───── MATERIAL PROVIDED

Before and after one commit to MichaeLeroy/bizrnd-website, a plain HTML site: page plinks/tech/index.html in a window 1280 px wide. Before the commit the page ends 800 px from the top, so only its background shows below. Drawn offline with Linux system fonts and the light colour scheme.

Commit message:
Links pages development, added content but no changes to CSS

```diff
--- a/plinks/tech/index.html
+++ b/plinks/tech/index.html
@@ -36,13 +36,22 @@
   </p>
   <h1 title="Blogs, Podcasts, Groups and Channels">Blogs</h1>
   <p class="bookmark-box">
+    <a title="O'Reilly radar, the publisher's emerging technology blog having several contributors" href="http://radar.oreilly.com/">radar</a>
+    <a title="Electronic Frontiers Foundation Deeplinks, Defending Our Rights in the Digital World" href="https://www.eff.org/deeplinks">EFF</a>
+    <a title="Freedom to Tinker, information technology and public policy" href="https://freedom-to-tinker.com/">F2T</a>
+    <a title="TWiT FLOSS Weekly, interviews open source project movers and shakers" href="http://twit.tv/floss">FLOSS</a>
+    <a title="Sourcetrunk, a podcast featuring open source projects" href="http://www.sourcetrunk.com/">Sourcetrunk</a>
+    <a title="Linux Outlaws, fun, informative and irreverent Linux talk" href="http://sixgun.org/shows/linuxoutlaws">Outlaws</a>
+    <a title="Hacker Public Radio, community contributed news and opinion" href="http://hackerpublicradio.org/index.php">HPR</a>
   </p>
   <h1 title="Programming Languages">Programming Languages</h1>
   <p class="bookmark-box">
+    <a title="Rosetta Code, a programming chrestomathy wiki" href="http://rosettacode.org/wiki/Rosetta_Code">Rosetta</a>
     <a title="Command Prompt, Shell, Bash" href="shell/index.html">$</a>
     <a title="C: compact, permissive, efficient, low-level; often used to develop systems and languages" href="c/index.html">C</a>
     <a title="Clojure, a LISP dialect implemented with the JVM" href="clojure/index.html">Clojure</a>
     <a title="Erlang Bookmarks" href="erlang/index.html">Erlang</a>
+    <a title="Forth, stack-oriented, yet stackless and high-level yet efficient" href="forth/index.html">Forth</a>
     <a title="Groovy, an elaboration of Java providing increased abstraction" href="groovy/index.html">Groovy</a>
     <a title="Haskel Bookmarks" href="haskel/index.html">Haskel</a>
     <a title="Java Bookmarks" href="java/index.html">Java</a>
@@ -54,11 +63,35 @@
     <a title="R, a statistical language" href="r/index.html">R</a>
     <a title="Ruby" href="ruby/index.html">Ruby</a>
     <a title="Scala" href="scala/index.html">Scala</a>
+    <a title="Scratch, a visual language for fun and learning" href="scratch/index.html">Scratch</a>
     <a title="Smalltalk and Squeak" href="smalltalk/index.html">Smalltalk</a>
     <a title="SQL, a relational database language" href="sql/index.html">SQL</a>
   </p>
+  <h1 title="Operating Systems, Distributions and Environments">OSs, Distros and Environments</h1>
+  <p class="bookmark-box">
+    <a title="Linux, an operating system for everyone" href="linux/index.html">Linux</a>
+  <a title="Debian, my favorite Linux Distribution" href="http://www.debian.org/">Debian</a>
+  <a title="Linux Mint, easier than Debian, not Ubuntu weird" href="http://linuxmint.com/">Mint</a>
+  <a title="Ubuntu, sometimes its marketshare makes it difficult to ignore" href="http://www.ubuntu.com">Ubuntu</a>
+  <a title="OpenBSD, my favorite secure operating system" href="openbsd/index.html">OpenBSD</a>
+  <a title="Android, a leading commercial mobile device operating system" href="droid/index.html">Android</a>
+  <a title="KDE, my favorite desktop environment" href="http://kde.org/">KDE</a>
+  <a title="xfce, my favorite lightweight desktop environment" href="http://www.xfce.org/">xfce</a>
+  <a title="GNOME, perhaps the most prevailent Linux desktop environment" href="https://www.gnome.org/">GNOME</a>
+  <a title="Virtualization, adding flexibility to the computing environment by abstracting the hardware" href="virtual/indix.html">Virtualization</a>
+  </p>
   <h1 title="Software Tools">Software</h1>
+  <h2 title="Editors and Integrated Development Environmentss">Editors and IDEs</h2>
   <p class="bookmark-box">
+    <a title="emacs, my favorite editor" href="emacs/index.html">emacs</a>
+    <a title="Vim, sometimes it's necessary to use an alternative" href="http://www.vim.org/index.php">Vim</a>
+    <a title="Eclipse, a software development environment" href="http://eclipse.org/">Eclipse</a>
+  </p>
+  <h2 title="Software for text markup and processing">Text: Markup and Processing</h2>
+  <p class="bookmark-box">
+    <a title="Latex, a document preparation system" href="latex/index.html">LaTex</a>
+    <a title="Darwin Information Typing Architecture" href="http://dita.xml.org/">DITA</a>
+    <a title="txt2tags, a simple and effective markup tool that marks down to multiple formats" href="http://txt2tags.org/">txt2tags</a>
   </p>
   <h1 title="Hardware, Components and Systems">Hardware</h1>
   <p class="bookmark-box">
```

──────────

### EXERCISE DESCRIPTION
Out of the records above, pull the lines that include the word "Linux".

### FINISHED EXERCISE
Before and after one commit to MichaeLeroy/bizrnd-website, a plain HTML site: page plinks/tech/index.html in a window 1280 px wide. Before the commit the page ends 800 px from the top, so only its background shows below. Drawn offline with Linux system fonts and the light colour scheme.
+    <a title="Linux Outlaws, fun, informative and irreverent Linux talk" href="http://sixgun.org/shows/linuxoutlaws">Outlaws</a>
+    <a title="Linux, an operating system for everyone" href="linux/index.html">Linux</a>
+  <a title="Debian, my favorite Linux Distribution" href="http://www.debian.org/">Debian</a>
+  <a title="Linux Mint, easier than Debian, not Ubuntu weird" href="http://linuxmint.com/">Mint</a>
+  <a title="GNOME, perhaps the most prevailent Linux desktop environment" href="https://www.gnome.org/">GNOME</a>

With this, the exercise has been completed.